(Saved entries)
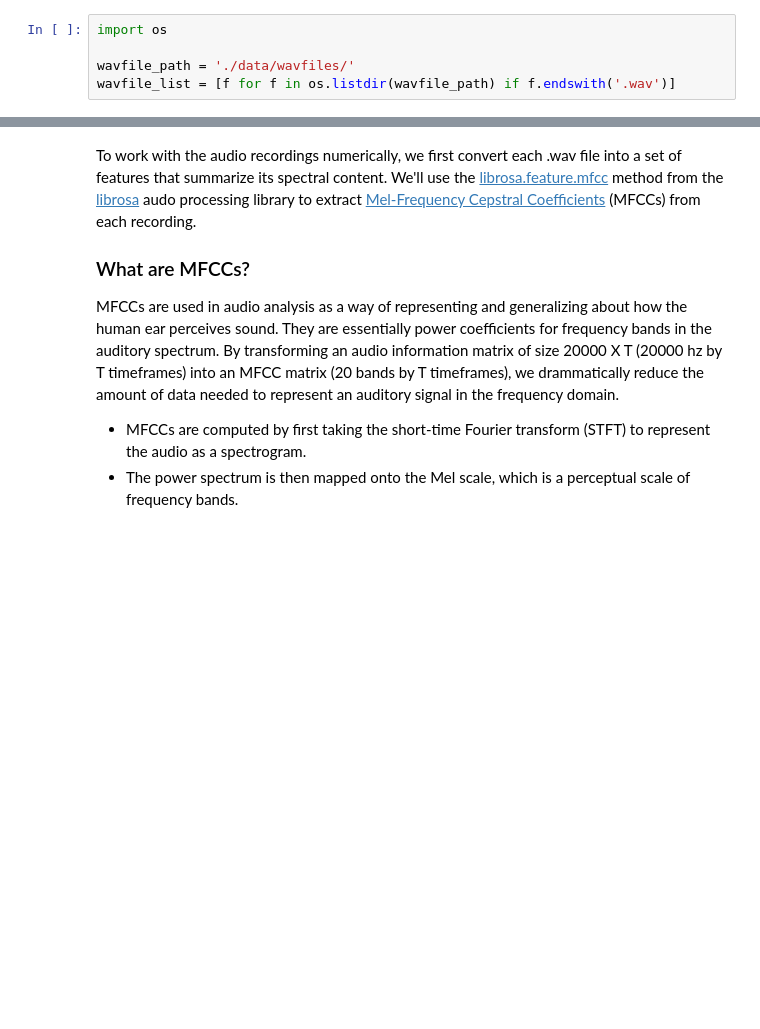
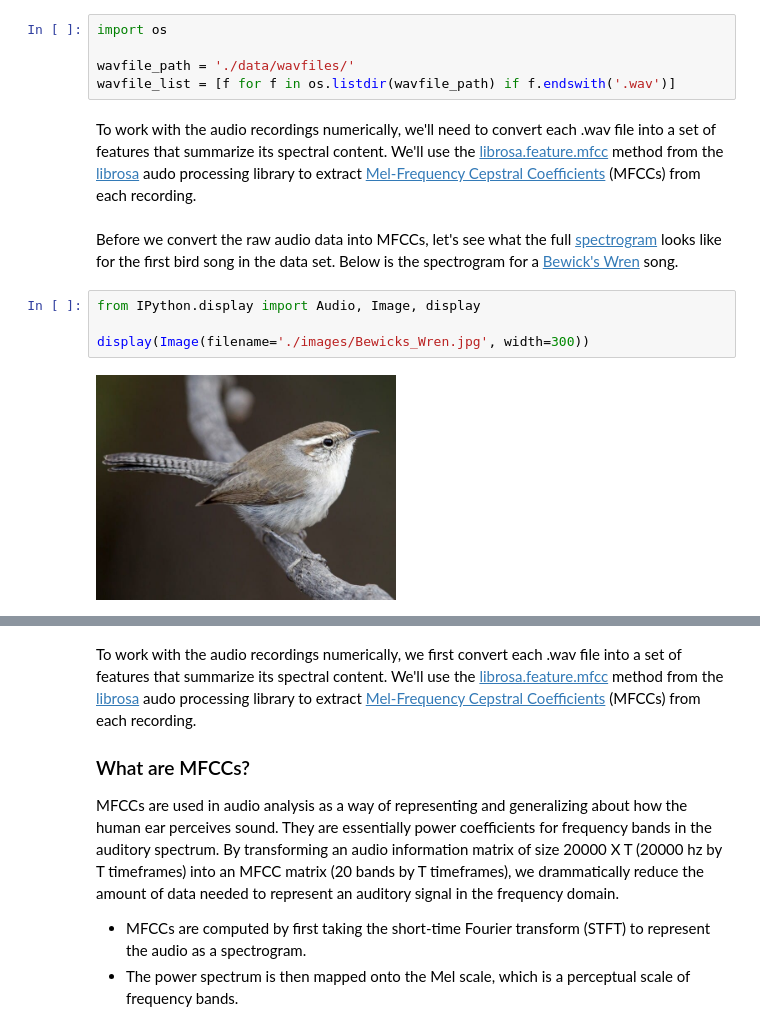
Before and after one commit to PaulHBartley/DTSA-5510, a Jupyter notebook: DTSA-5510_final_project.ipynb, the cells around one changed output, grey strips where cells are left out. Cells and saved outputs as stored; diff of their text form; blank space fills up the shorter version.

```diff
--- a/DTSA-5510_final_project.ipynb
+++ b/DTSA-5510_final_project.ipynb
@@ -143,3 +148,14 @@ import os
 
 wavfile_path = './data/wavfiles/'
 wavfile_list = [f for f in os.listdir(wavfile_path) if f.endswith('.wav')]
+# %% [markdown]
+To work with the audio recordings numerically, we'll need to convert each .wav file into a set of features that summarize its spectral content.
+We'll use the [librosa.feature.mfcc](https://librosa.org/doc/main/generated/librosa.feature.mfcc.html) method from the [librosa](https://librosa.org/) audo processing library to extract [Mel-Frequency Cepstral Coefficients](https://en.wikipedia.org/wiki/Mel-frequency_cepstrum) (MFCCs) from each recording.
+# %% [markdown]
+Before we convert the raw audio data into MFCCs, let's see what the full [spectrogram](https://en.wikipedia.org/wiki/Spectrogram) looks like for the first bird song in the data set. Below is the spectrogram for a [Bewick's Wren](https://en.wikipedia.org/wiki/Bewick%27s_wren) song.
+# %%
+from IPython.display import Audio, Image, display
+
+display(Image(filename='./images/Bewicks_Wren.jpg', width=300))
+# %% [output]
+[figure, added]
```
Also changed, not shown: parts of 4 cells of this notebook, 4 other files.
* * *
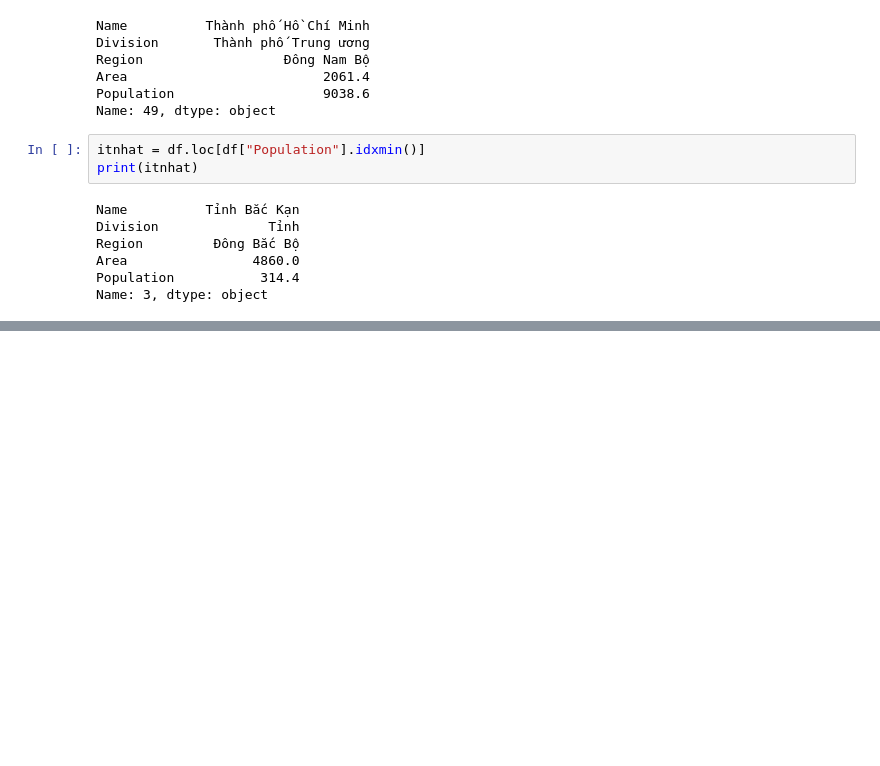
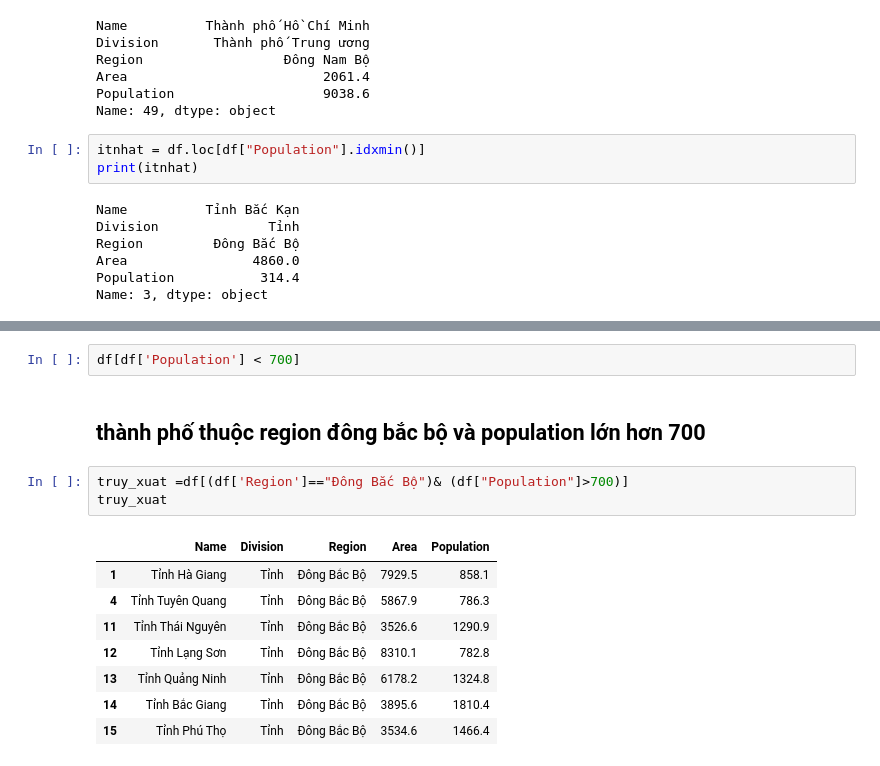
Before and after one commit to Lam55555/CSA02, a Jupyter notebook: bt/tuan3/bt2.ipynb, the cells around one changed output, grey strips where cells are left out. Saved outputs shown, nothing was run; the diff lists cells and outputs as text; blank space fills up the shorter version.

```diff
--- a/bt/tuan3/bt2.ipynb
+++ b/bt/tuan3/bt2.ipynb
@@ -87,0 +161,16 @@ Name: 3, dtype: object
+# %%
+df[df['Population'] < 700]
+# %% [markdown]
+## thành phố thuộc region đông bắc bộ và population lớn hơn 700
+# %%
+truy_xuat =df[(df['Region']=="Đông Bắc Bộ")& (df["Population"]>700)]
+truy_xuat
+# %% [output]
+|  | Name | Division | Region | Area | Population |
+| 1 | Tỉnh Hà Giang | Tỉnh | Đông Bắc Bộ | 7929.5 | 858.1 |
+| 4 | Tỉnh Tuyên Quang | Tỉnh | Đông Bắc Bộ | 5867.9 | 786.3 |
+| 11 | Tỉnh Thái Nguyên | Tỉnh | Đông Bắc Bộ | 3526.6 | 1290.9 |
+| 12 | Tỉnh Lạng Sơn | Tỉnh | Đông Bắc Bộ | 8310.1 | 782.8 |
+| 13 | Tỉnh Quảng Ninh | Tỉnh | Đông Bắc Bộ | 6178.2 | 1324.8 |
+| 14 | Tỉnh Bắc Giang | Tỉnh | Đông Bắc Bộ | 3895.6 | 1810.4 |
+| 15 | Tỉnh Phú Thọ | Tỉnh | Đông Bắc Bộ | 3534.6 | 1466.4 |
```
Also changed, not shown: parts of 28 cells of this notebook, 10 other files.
==
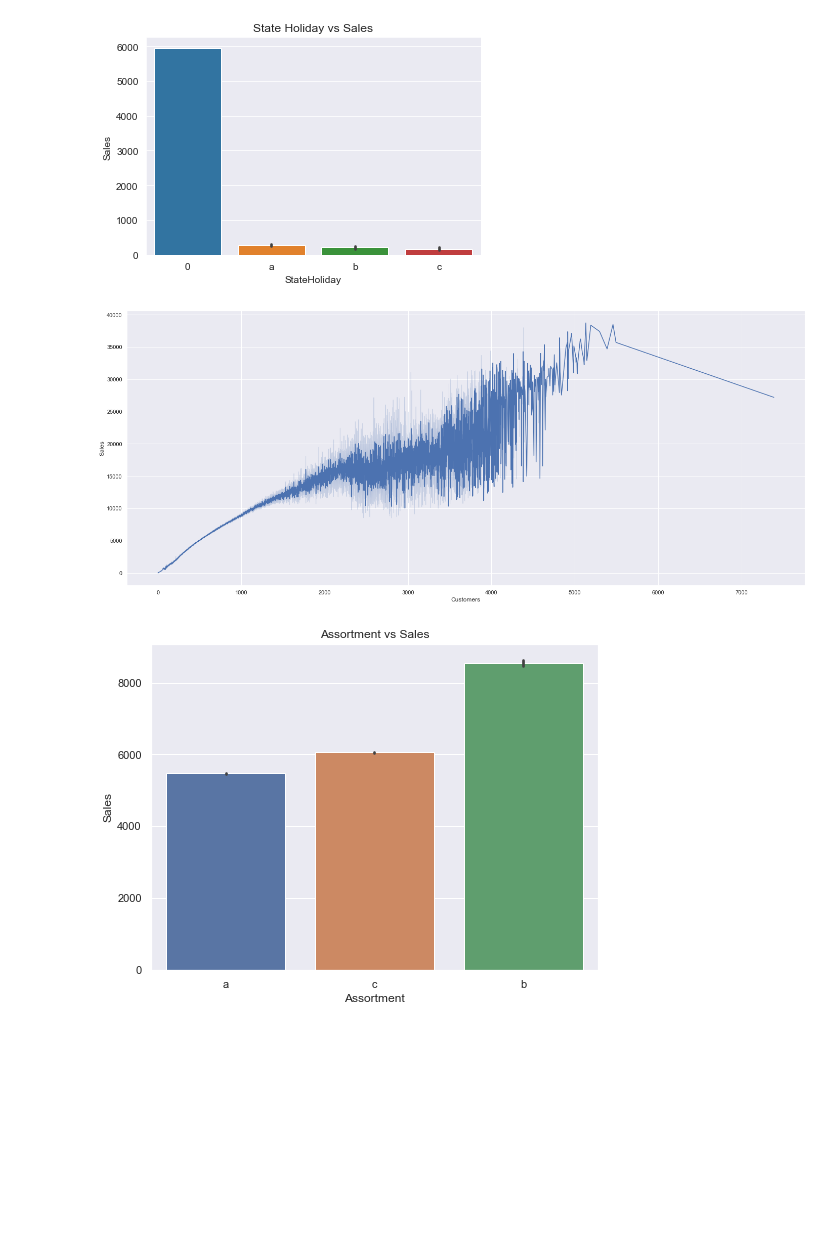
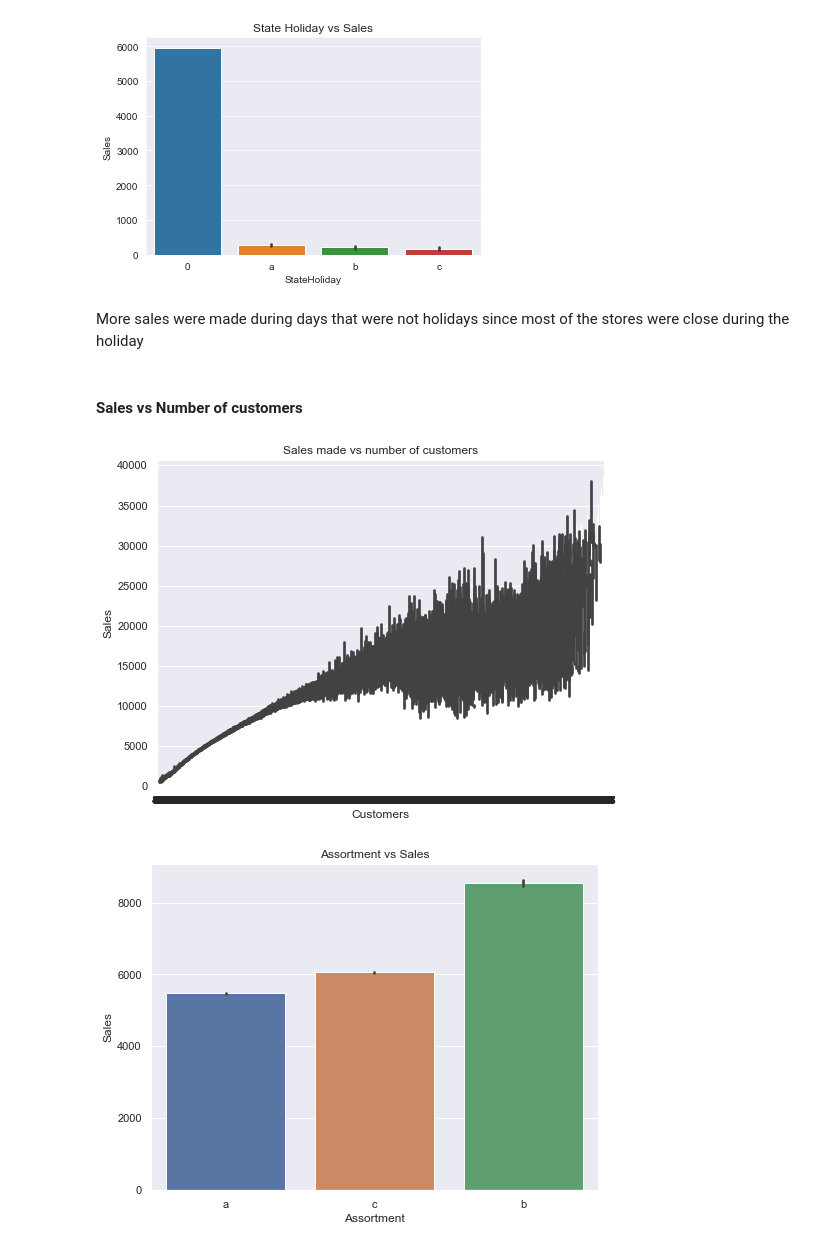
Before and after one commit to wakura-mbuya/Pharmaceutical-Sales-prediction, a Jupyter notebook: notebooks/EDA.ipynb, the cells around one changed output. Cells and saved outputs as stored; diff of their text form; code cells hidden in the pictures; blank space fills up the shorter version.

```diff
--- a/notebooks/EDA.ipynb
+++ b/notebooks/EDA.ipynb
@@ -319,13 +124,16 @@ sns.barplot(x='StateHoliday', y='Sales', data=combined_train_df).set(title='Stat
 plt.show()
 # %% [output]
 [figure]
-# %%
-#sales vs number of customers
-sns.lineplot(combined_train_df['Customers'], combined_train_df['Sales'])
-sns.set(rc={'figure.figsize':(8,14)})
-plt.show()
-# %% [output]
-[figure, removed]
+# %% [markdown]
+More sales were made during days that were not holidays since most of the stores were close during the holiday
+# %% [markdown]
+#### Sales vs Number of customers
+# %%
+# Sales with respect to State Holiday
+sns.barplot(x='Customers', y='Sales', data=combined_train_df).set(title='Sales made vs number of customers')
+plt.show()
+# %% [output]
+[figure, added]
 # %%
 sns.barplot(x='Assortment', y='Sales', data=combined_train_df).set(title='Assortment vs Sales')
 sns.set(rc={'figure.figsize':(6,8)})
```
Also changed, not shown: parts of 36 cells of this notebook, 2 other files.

### TRY IT:
Collect every line from the records above that contains the word "figure".

### WRITTEN SOLUTION:
+[figure, added]
 [figure]
-sns.set(rc={'figure.figsize':(8,14)})
-[figure, removed]
+[figure, added]
 sns.set(rc={'figure.figsize':(6,8)})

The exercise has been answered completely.